Saturday, September 20, 2008

The Wind-up Bird Chronicle

The Wind-up Bird Chronicle by Haruki Murakami is like a strange, dreamy-nightmary detective novel. It’s a book that grips you tightly and propels you forward, but ultimately, I think, lacks the meaning and cohesion to be a satisfying read.

The main character is Toru Okada, a 30-year-old gofer at a Tokyo law firm who has recently quit his job and hasn't decided what to do next. Toru goes out one day to look for his missing cat and finds himself caught up in a series of bizarre adventures. Not long after the cat disappears, his wife Kumiko vanishes too, and passive, irresolute Toru is forced to assess the state of their marriage and take responsibility to bring Kumiko home.

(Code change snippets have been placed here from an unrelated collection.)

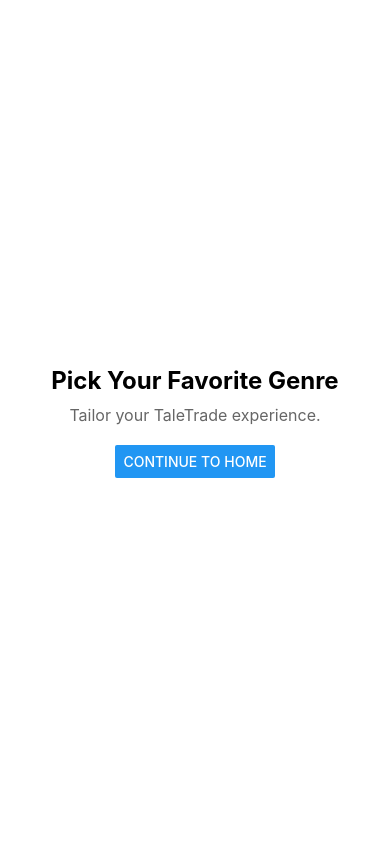
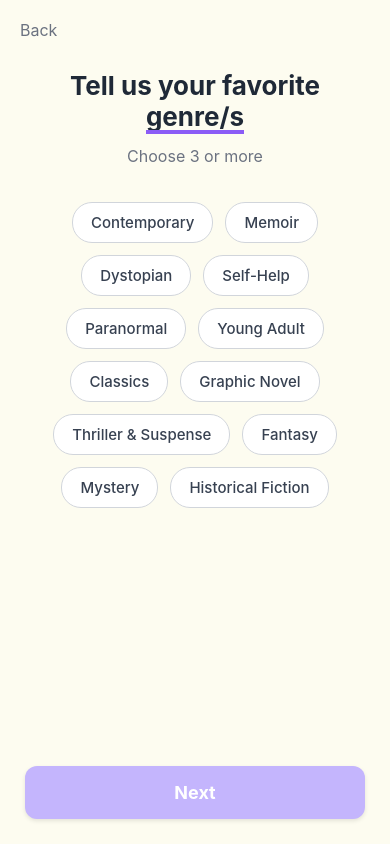
Before and after one commit to futuresfsake/TaleTrade, a React Native app: screen /PickAGenre in a window 390 px wide. Built offline with nearby package versions, Linux system fonts and the light colour scheme.

Commit message:
feat: implement PickAGenreLogic with Firebase Firestore integration, fixed pages for login and registration page

```diff
--- a/App.tsx
+++ b/App.tsx
@@ -5,7 +5,7 @@
 const App = () => {
   return (
     <NavigationContainer>
-      <AuthNavigator />
+      <AuthNavigator/>
     </NavigationContainer>
   );
 };
--- a/package.json
+++ b/package.json
@@ -34,6 +34,7 @@
     "@react-native/metro-config": "0.85.1",
     "@react-native/typescript-config": "0.85.1",
     "@types/jest": "^29.5.13",
+    "@types/node": "^25.6.0",
     "@types/react": "^19.2.0",
     "@types/react-test-renderer": "^19.1.0",
     "eslint": "^8.19.0",
--- /dev/null
+++ b/src/api/firebaseConfig.ts
@@ -0,0 +1,16 @@
+import { initializeApp } from "firebase/app";
+import { getFirestore } from "firebase/firestore";
+import { getAuth } from "firebase/auth";
+import { FIREBASE_KEYS } from './private'; // Import the skeletal object
+// Import the functions you need from the SDKs you need
+// TODO: Add SDKs for Firebase products that you want to use
+// https://firebase.google.com/docs/web/setup#available-libraries
+
+// Your web app's Firebase configuration
+const app = initializeApp(FIREBASE_KEYS);
+
+// Initialize Firebase
+
+// Export these so your services can "import { db } from './firebaseConfig'"
+export const db = getFirestore(app);
+export const auth = getAuth(app);
--- a/src/navigation/AuthNavigator.tsx
+++ b/src/navigation/AuthNavigator.tsx
@@ -5,6 +5,10 @@
 import LaunchScreen from '../screens/LaunchScreen';
 import LoginScreen from '../screens/auth/LoginScreen';
 import RegisterScreen from '../screens/auth/RegisterScreen';
+import HomeScreen from '../screens/HomeScreen';
+import ProfileScreen from '../screens/ProfileScreen';
+import SettingScreen from '../screens/SettingScreen';
+
 import PickAGenreScreen from '../screens/PickAGenreScreen'; // Import the new screen
 import auth from '@react-native-firebase/auth'; // Summoning the SDK "brains"
 
@@ -17,6 +21,9 @@
       <Stack.Screen name="Login" component={LoginScreen} />
       <Stack.Screen name="Register" component={RegisterScreen} />
       <Stack.Screen name="PickAGenre" component={PickAGenreScreen} />
+      <Stack.Screen name="Home" component={HomeScreen}/>
+      <Stack.Screen name="Profile" component={ProfileScreen}/>
+      <Stack.Screen name="Settings" component={SettingScreen}/>
     </Stack.Navigator>
   );
 };
--- a/src/screens/PickAGenreScreen.tsx
+++ b/src/screens/PickAGenreScreen.tsx
@@ -1,22 +1,159 @@
-import React from 'react';
-import { View, Text, StyleSheet, Button } from 'react-native';
+import React, { useState } from 'react';
+import {
+  View,
+  Text,
+  TouchableOpacity,
+  StyleSheet,
+  ScrollView,
+  SafeAreaView,
+  ActivityIndicator,
+  Alert
+} from 'react-native';
+import auth from '@react-native-firebase/auth';
+import { saveUserGenres } from '../services/genreService';
 
-const PickAGenreScreen = ({ navigation }: any) => {
+const GENRES = [
+  "Contemporary", "Memoir", "Dystopian", "Self-Help",
+  "Paranormal", "Young Adult", "Classics", "Graphic Novel",
+  "Thriller & Suspense", "Fantasy", "Mystery", "Historical Fiction"
+];
+
+export default function PickAGenreScreen({ navigation }: any) {
+  // These were the missing names you were looking for!
+  const [selected, setSelected] = useState<string[]>([]);
+  const [loading, setLoading] = useState(false);
+
+  const toggleGenre = (genre: string) => {
+    setSelected(prev =>
+      prev.includes(genre)
+        ? prev.filter(g => g !== genre)
+        : [...prev, genre]
+    );
+  };
+
+  const handleNext = async () => {
+  if (selected.length < 3) return;
+
+  // Use the native SDK call
+  const user = auth().currentUser;
+
+  if (!user) {
+    Alert.alert("Error", "Please log in first!");
+    return;
+  }
+
+  setLoading(true);
+  try {
+    await saveUserGenres(user.uid, selected);
+    navigation.navigate('Home');
+  } catch (error) {
+    Alert.alert("Error", "Failed to save preferences.");
+  } finally {
+    setLoading(false);
+  }
+};
   return (
-    <View style={styles.container}>
-      <Text style={styles.title}>Pick Your Favorite Genre</Text>
-      <Text style={styles.subtitle}>Tailor your TaleTrade experience.</Text>
+    <SafeAreaView style={styles.container}>
+      <View style={styles.header}>
+        <TouchableOpacity onPress={() => navigation.goBack()}>
+          <Text style={styles.skipText}>Back</Text>
+        </TouchableOpacity>
+      </View>
 
-      {/* Placeholder for genre selection logic */}
-      <Button title="Continue to Home" onPress={() => console.log('Genre Selected')} />
-    </View>
+      <View style={styles.titleContainer}>
+        <Text style={styles.titleText}>Tell us your favorite</Text>
+        <View style={styles.underlineContainer}>
+           <Text style={styles.titleText}>genre/s</Text>
+           <View style={styles.underline} />
+        </View>
+        <Text style={styles.subtitle}>Choose 3 or more</Text>
+      </View>
+
+      <ScrollView contentContainerStyle={styles.genreCloud}>
+        {GENRES.map((genre) => {
+          const isSelected = selected.includes(genre);
+          return (
+            <TouchableOpacity
+              key={genre}
+              onPress={() => toggleGenre(genre)}
+              style={[
+                styles.genreItem,
+                isSelected && styles.genreItemSelected
+              ]}
+            >
+              <Text style={[
+                styles.genreText,
+                isSelected && styles.genreTextSelected
+              ]}>
+                {genre}
+              </Text>
+            </TouchableOpacity>
+          );
+        })}
+      </ScrollView>
+
+      <View style={styles.footer}>
+        <TouchableOpacity
+          onPress={handleNext}
+          disabled={selected.length < 3 || loading}
+          style={[
+            styles.nextButton,
+            (selected.length < 3 || loading) && styles.buttonDisabled
+          ]}
+        >
+          {loading ? (
+            <ActivityIndicator color="#FFF" />
+          ) : (
+            <Text style={styles.nextButtonText}>Next</Text>
+          )}
+        </TouchableOpacity>
+      </View>
+    </SafeAreaView>
   );
-};
+}
 
 const styles = StyleSheet.create({
-  container: { flex: 1, justifyContent: 'center', alignItems: 'center', backgroundColor: '#fff' },
-  title: { fontSize: 24, fontWeight: 'bold', marginBottom: 10 },
-  subtitle: { fontSize: 16, color: '#666', marginBottom: 20 }
+  container: { flex: 1, backgroundColor: '#FDFCF0' }, // Off-white/cream background
+  header: { padding: 20 },
+  skipText: { color: '#6B7280', fontSize: 16 },
+  titleContainer: { alignItems: 'center', marginTop: 10, marginBottom: 30 },
+  titleText: { fontSize: 26, fontWeight: 'bold', color: '#1F2937' },
+  underlineContainer: { alignItems: 'center' },
+  underline: { height: 4, width: '100%', backgroundColor: '#8B5CF6', marginTop: -2 },
+  subtitle: { marginTop: 12, color: '#6B7280', fontSize: 16 },
+  genreCloud: {
+    flexDirection: 'row',
+    flexWrap: 'wrap',
+    justifyContent: 'center',
+    paddingHorizontal: 15
+  },
+  genreItem: {
+    paddingHorizontal: 18,
+    paddingVertical: 10,
+    borderRadius: 20,
+    borderWidth: 1,
+    borderColor: '#D1D5DB',
+    backgroundColor: '#FFF',
+    margin: 6,
+  },
+  genreItemSelected: {
+    backgroundColor: '#8B5CF6',
+    borderColor: '#8B5CF6'
+  },
+  genreText: { color: '#374151', fontSize: 15, fontWeight: '500' },
+  genreTextSelected: { color: '#FFF' },
+  footer: { padding: 25 },
+  nextButton: {
+    backgroundColor: '#8B5CF6',
+    paddingVertical: 16,
+    borderRadius: 12,
+    alignItems: 'center',
+    shadowColor: '#000',
+    shadowOffset: { width: 0, height: 2 },
+    shadowOpacity: 0.1,
+    shadowRadius: 4,
+    elevation: 3,
+  },
+  buttonDisabled: { backgroundColor: '#C4B5FD', elevation: 0 },
+  nextButtonText: { color: '#FFF', fontSize: 18, fontWeight: 'bold' }
 });
-
-export default PickAGenreScreen;
--- a/src/screens/ProfileScreen.tsx
+++ b/src/screens/ProfileScreen.tsx
@@ -0,0 +1,17 @@
+import React from 'react';
+import { View, Text, StyleSheet } from 'react-native';
+
+const HomeScreen = () => {
+  return (
+    <View style={styles.container}>
+      <Text style={styles.text}>Welcome to the  ProfileScreen!</Text>
+    </View>
+  );
+};
+
+const styles = StyleSheet.create({
+  container: { flex: 1, justifyContent: 'center', alignItems: 'center' },
+  text: { fontSize: 22, fontWeight: 'bold' }
+});
+
+export default HomeScreen;
--- a/src/screens/SettingScreen.tsx
+++ b/src/screens/SettingScreen.tsx
@@ -0,0 +1,17 @@
+import React from 'react';
+import { View, Text, StyleSheet } from 'react-native';
+
+const HomeScreen = () => {
+  return (
+    <View style={styles.container}>
+      <Text style={styles.text}>Welcome to the  Setting Screen!</Text>
+    </View>
+  );
+};
+
+const styles = StyleSheet.create({
+  container: { flex: 1, justifyContent: 'center', alignItems: 'center' },
+  text: { fontSize: 22, fontWeight: 'bold' }
+});
+
+export default HomeScreen;
--- a/src/screens/auth/RegisterScreen.tsx
+++ b/src/screens/auth/RegisterScreen.tsx
@@ -63,7 +63,7 @@
       // 2. Call the "Brains" in your service
       await registerUser(email, password, username, birthday);
       Alert.alert('Success', 'Account created successfully!');
-      navigation.navigate('Login'); // Redirect back to login
+      navigation.replace('PickAGenre');  // Redirect to PickAGenre
     } catch (error: any) {
       Alert.alert('Registration Failed', error.message);
     }
--- /dev/null
+++ b/src/services/genreService.ts
@@ -0,0 +1,30 @@
+// src/services/genreService.ts
+import { db } from '../api/firebaseConfig';
+import { doc, setDoc } from 'firebase/firestore';
+
+/**
+ * Saves selected genres to the user's specific Firestore document.
+ * Uses setDoc with merge:true to ensure we don't overwrite existing
+ * data like 'birthday' or 'username'.
+ */
+export const saveUserGenres = async (userId: string, genres: string[]) => {
+  const userRef = doc(db, 'users', userId);
+
+  await setDoc(userRef, {
+    favoriteGenres: genres,
+    hasSelectedGenres: true
+  }, { merge: true });
+};
+
+/**
+ * Fetches books from Google Books based on user preferences.
+ * Note: You can keep this here for the next sprint!
+ */
+export const fetchBooksByGenres = async (genres: string[]) => {
+  const query = genres.map(g => `subject:${g}`).join('|');
+  const response = await fetch(
+    `https://www.googleapis.com/books/v1/volumes?q=${query}&maxResults=10`
+  );
+  const data = await response.json();
+  return data.items || [];
+};
```
Also changed, not shown: 2 other files (tests, documents, lock files or other folders).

Thus begins a bizarre journey in which Toru Okada meets a series of strangers: May Kasahara, a thoughtfully morbid teenager who’s responsible for her boyfriend's death; Malta Kano, a psychic who makes prophecies about Toru's missing cat; Malta's sister, Creta, who claims that she was violated and defiled by Kumiko's evil politician brother, Noboru Wataya; Lieutenant Mamiya, a soldier who witnessed unimaginable atrocities on the Asian continent during WWII; Nutmeg Akasaka, a mysterious healer whose husband was violently murdered; and Nutmeg's son, Cinnamon, a sharp young man who stopped talking when he was a boy.

Each of these characters has his or her own story/aside in the novel, and many of them are linked in some way, but not all of them seem to serve a purpose or have relevance in the end. Every storyline in this book is really interesting and the prose is always compelling, but there are many pieces of the puzzle that don’t fit into the whole picture—too many unanswered questions and unexplained events, too many details that turn out to be little more than a red herring. As Michiko Kakutani put it, “in trying to depict a fragmented, chaotic and ultimately unknowable world, Mr. Murakami has written a fragmentary and chaotic book.”

Wind-up Bird has been described as a detective story, a Bildungsroman, a fairy tale, a “Kafkaesque nightmare” and “science-fiction-meets-Lewis Carroll.” Those are all accurate descriptions of both the book and the book’s main problem: I think it’s trying to be too much, too many things.

I did enjoy reading this book. It’s really well written and pretty fascinating—really interesting the way Murakami blurs the line between real and not real, the way a character can experience something but at the same time not experience it—but the book is so long and so bizarre that having reached the end I’m not totally satisfied that it was worth the time it took to read it. I will say this: no matter how crazy the events in the book seem, Murakami's propulsive storytelling kept me engaged, thinking and guessing.